▶ [Supplied entries]:
⁂

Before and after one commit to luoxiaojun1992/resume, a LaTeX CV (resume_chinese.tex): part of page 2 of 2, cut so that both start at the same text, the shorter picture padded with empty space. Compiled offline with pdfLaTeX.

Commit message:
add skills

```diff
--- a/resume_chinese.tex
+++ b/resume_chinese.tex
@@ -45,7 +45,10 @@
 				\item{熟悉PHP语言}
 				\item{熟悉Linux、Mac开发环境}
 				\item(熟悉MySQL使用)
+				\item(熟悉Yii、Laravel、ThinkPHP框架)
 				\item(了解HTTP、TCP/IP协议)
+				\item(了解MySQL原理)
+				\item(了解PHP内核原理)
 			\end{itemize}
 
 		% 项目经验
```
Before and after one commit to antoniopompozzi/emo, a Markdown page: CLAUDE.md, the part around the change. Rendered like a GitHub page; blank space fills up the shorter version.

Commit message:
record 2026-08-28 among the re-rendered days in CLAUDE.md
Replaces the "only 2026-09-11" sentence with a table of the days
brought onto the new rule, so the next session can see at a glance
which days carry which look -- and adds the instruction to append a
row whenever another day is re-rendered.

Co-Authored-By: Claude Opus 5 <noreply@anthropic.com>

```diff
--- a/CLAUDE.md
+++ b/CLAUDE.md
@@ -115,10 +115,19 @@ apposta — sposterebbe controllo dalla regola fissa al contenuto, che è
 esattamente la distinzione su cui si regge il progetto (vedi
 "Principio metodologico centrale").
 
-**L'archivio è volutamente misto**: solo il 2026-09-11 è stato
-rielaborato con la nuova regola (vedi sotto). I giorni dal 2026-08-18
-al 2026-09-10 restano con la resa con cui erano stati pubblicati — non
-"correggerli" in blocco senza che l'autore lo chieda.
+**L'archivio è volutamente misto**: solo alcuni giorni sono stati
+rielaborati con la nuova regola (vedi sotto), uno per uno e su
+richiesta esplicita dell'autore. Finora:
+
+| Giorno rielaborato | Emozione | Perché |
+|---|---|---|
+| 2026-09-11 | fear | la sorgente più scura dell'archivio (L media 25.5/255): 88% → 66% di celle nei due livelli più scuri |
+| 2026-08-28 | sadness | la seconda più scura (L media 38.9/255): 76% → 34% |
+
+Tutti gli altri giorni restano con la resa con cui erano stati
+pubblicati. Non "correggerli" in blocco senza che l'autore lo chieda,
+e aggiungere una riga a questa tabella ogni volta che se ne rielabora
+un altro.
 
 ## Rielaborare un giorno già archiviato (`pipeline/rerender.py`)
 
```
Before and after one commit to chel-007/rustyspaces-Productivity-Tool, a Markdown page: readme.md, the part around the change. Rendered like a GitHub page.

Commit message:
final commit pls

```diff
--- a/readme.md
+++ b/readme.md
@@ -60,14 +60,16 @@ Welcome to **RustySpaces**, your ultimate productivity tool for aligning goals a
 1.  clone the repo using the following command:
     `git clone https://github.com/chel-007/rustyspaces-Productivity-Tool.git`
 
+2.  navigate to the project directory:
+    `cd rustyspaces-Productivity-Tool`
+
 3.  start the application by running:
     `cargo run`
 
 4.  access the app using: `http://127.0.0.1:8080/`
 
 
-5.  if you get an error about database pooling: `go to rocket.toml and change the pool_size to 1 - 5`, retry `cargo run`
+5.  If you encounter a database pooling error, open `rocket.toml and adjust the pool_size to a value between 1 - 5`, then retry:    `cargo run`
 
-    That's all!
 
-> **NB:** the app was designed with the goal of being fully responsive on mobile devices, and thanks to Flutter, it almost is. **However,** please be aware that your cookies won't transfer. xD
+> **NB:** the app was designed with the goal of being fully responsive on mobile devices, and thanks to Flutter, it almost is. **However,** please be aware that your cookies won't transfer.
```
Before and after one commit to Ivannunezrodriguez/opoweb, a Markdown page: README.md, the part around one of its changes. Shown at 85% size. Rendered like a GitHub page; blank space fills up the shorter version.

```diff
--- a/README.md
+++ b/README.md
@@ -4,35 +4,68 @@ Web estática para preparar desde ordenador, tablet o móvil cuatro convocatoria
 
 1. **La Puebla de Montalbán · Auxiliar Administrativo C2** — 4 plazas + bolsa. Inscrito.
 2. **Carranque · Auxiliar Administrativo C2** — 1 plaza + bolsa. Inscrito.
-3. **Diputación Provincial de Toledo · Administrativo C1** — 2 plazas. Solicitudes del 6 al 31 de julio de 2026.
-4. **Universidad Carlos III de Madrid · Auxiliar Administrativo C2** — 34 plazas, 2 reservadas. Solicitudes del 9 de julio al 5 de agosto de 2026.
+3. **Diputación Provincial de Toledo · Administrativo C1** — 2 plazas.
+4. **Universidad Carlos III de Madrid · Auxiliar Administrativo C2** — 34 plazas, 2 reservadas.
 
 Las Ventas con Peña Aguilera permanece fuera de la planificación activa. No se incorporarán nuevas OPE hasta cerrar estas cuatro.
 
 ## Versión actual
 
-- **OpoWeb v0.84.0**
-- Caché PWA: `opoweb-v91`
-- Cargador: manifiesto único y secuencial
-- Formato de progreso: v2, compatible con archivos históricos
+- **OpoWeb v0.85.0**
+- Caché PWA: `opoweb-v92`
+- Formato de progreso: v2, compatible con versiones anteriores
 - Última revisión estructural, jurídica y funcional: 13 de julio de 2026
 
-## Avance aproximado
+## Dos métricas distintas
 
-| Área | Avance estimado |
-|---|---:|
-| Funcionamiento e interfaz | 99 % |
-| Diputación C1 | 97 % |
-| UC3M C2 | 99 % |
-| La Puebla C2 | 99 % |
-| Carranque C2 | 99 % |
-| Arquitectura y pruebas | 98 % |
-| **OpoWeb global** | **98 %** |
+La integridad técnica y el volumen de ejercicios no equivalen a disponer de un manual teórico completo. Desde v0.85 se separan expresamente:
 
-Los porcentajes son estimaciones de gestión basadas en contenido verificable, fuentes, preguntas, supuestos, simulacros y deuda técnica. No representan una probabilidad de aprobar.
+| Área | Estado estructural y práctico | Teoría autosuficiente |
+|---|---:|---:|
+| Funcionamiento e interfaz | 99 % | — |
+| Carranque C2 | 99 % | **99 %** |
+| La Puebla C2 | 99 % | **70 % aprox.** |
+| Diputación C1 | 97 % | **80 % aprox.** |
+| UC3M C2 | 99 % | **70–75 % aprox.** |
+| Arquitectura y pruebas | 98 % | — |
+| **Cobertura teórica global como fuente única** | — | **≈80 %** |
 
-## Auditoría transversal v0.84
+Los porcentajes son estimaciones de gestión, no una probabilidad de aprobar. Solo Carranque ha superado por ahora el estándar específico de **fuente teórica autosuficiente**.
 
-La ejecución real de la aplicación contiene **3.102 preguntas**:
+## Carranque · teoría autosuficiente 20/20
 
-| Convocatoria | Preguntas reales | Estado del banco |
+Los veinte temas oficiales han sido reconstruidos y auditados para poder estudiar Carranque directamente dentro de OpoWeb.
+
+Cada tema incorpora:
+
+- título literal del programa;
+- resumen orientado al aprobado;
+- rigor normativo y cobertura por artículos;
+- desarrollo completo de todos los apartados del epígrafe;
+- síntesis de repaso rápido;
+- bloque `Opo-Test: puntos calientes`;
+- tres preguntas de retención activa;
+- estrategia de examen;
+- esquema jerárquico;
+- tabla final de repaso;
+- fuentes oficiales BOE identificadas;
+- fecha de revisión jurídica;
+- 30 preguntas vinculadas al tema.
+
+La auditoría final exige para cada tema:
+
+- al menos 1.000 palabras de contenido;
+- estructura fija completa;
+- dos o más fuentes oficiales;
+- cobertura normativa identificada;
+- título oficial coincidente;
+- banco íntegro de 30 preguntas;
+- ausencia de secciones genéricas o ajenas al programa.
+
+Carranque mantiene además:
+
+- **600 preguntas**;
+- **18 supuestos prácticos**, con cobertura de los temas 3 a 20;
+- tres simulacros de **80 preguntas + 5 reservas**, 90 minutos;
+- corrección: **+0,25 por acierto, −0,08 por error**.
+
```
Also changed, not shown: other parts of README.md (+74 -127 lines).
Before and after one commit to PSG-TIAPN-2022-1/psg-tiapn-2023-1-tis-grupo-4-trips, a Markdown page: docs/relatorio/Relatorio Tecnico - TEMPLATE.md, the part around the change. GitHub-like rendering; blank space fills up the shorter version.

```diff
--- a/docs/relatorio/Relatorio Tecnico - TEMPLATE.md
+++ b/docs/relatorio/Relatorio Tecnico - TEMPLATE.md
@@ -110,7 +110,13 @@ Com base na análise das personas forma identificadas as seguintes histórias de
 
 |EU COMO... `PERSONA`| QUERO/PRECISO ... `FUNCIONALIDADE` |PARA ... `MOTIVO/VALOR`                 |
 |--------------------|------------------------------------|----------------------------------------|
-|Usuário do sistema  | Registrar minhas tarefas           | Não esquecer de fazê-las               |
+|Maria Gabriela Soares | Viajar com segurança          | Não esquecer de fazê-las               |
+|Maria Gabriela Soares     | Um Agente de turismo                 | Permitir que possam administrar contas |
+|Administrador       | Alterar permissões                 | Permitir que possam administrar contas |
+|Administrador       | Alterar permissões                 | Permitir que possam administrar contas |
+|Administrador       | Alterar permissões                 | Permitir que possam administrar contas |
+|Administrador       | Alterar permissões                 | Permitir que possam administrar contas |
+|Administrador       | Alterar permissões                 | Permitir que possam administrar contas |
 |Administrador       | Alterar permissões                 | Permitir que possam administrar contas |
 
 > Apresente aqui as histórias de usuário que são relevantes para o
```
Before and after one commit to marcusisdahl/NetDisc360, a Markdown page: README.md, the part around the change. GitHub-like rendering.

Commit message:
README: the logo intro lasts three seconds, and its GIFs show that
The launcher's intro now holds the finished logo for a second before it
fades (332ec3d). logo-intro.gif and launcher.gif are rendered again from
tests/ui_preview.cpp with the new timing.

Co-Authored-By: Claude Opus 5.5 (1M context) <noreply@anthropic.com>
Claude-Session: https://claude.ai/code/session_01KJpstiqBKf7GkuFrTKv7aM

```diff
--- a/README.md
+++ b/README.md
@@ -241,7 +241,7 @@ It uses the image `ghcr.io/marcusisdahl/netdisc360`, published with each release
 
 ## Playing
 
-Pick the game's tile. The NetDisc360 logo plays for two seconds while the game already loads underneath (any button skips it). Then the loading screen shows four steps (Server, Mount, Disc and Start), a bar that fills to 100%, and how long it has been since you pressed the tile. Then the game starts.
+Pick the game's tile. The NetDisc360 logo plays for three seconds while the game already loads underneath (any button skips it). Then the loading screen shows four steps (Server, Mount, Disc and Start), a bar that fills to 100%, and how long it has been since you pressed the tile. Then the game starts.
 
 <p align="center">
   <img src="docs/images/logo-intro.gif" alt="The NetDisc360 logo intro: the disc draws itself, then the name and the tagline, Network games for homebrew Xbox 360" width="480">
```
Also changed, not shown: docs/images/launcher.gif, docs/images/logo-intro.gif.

⁂

▶ [Task goal]: Return every line above in which the string "docs" occurs.

▶ [Task result]:
Before and after one commit to PSG-TIAPN-2022-1/psg-tiapn-2023-1-tis-grupo-4-trips, a Markdown page: docs/relatorio/Relatorio Tecnico - TEMPLATE.md, the part around the change. GitHub-like rendering; blank space fills up the shorter version.
--- a/docs/relatorio/Relatorio Tecnico - TEMPLATE.md
+++ b/docs/relatorio/Relatorio Tecnico - TEMPLATE.md
   <img src="docs/images/logo-intro.gif" alt="The NetDisc360 logo intro: the disc draws itself, then the name and the tagline, Network games for homebrew Xbox 360" width="480">
Also changed, not shown: docs/images/launcher.gif, docs/images/logo-intro.gif.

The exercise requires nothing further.